On April 4, 1985, the U.S. Court of Appeals for the Fourth Circuit issued an opinion in LaRouche v. State Board of Elections which reversed a ruling by the U.S. District Court for the Western District of North Carolina concerning Mr. LaRouche's eligibility for the ballot. The district court had ruled that Lyndon H. LaRouche, a publicly funded Presidential primary candidate in 1984, had met the ballot access requirements for the state's 1984 Presidential primary. The appeals court found that the district court had erred in issuing a preliminary injunction to bar holding the primary election without Mr. LaRouche's name on the ballot. Finally, the appeals court noted that, although its ruling came after the 1984 Presidential primary and general elections had been held, the appeal was "not moot because it present[ed] facts which [were] 'capable of repetition, yet evading review.'" See 758 F.2d 998 (1985).

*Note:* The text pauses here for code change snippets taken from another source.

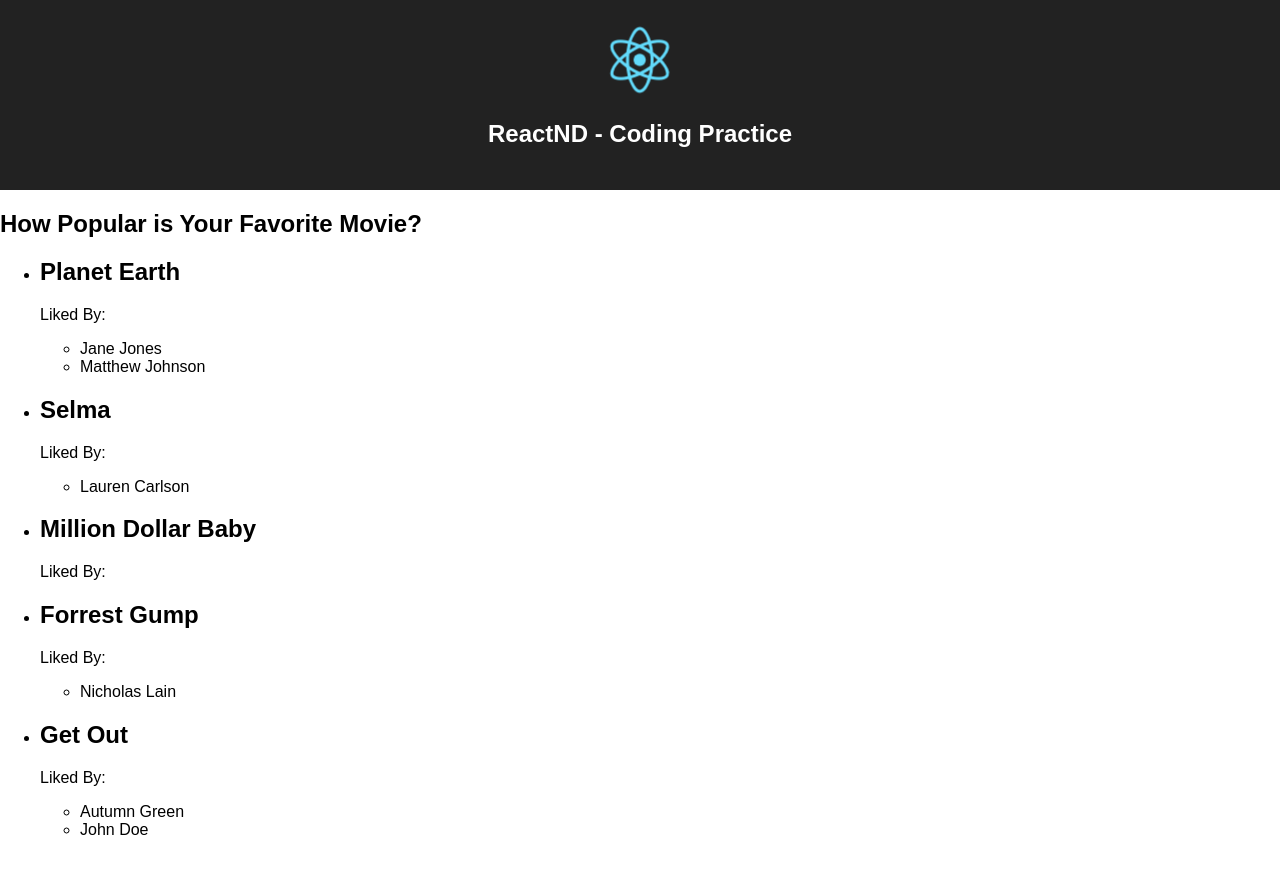
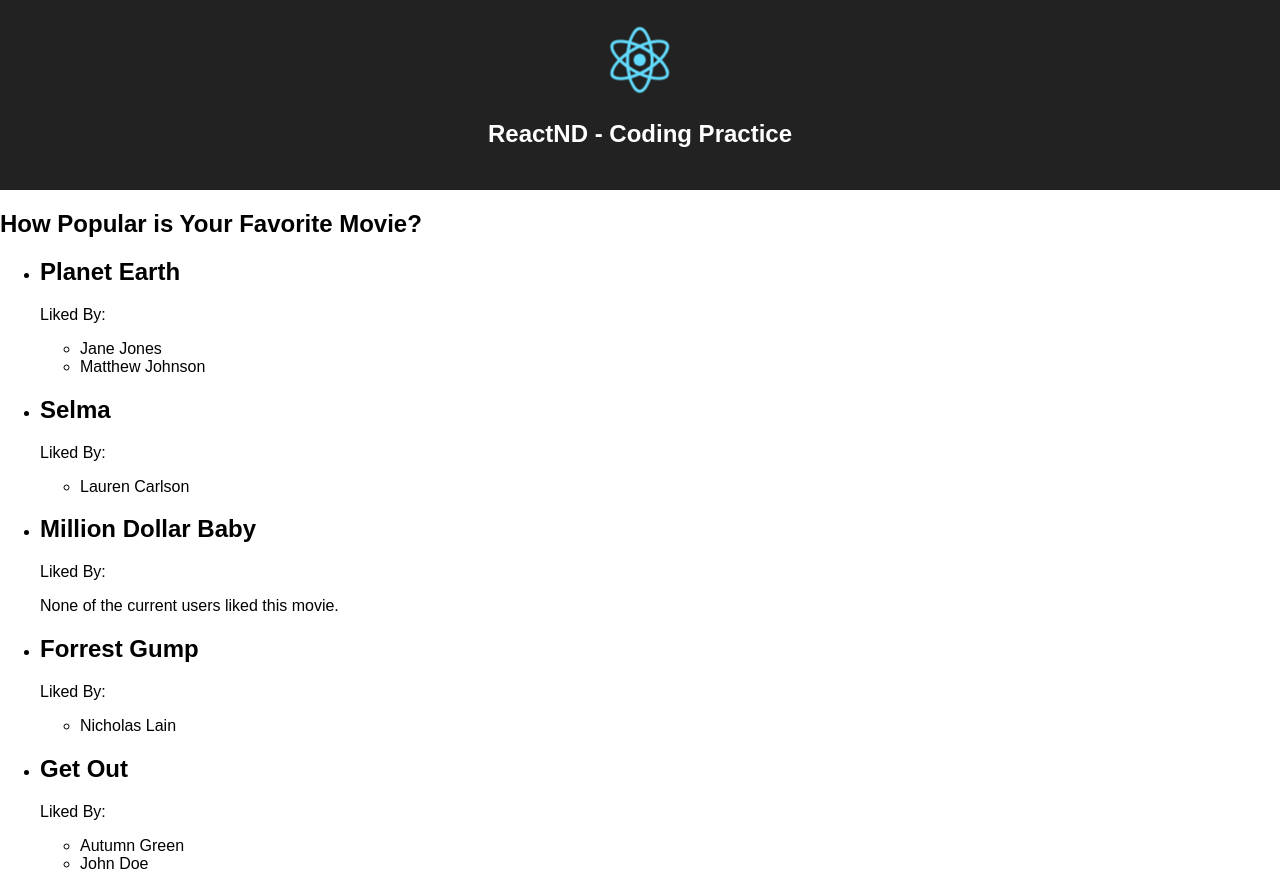
Before and after one commit to iamYatingLiu/udacity-react, a React (Create React App) app: page / in a window 1280 px wide. Before the commit the page ends 855 px from the top, so only its background shows below. Built offline with nearby package versions, Linux system fonts and the light colour scheme.

Commit message:
exercise2

```diff
--- a/src/Dashboard.js
+++ b/src/Dashboard.js
@@ -12,7 +12,6 @@ class Dashboard extends Component {
             {Object.keys(movieslist).map((movieid) =>
             {
               var usersID = profileslist.filter((profile) => profile.favoriteMovieID === movieid).map(profile => profile.userID);
-              //var usersID= profiles.map(profile => profile.userID);
               var users = Object.keys(userslist).reduce(function(r, e) {
                 if (usersID.includes(e)) r[e] = userslist[e]
                 return r;
--- a/src/UserList.js
+++ b/src/UserList.js
@@ -3,6 +3,11 @@ import React, { Component } from 'react';
 class UserList extends Component {
     render() {
         const users = this.props.users;
+
+        if (!users || Object.keys(users).length === 0) {
+            return <p>None of the current users liked this movie.</p>;
+        }
+        else {
             return (
                 <ul>
                     {Object.keys(users).map((userid) => <li>{users[userid].name}</li>)}
@@ -10,5 +15,6 @@ class UserList extends Component {
             );
         }
     }
+}
 
 export default UserList;
```
Lines whose indentation alone changed are shown as unchanged.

To qualify for Presidential primary ballot access under North Carolina law, an individual must meet the eligibility requirements for Presidential primary matching funds spelled out in 26 U.S.C. §9033. Under this section, among other requirements, the candidate must agree to repay any funds which, based on an FEC audit of the candidate's campaign, are owed to the U.S. Treasury. 11 CFR 9033.1 and 9033.2.
On January 26, 1984, the Commission made an initial determination that Mr. LaRouche had not established matching fund eligibility for the 1984 election because he had failed to live up to this agreement to repay funds) in his 1980 campaign. Pursuant to the FEC's decision, the North Carolina State Board of Elections decided that Mr. LaRouche's name could not be placed on the state's 1984 Presidential primary ballot.
In response to the elections board's decision, Mr. LaRouche filed suit with the federal district court seeking an injunction to bar the primary election, unless the elections board placed his name on the ballot.
District court ruling
The district court found that the state's adoption of the federal matching fund eligibility requirements as part of the requirements for access to the state's Presidential primary ballot did not violate due process of law. Nevertheless, the court found that the board had erred in denying Mr. LaRouche ballot access. The court was persuaded by Mr. LaRouche's argument that the FEC's refusal to certify his eligibility for matching funds was erroneous. The court therefore issued a preliminary injunction barring the primary election. (Subsequently, the appeals court stayed the district court's injunction, and the primary election was held without Mr. LaRouche's name on the ballot.)
Appeals court ruling
The appeals court agreed with the district court's conclusion that the state could lawfully adopt the federal criteria. However, the appeals court found that "the record discloses that LaRouche had not complied with 26 U.S.C. §9033(a)(3), providing that the candidate agree to pay amounts owed based on FEC audits. Due to LaRouche's failure to honor his §9033(a)(3) agreement concerning the 1980 Presidential election, the FEC legitimately concluded that LaRouche's §9033(a)(3) agreement for the 1984 Presidential election was inadequate." Consequently, "since LaRouche did not fulfill all the federal criteria, the district court erred in enjoining the primary election from proceeding without LaRouche's name on the ballot."
 On April 12, 1984, after Mr. LaRouche's 1980 campaign made the required repayments, the Commission certified that Mr. LaRouche was eligible for Presidential primary matching funds. 11 CFR Parts 9033 and 9036.
Source: FEC Record — August 1985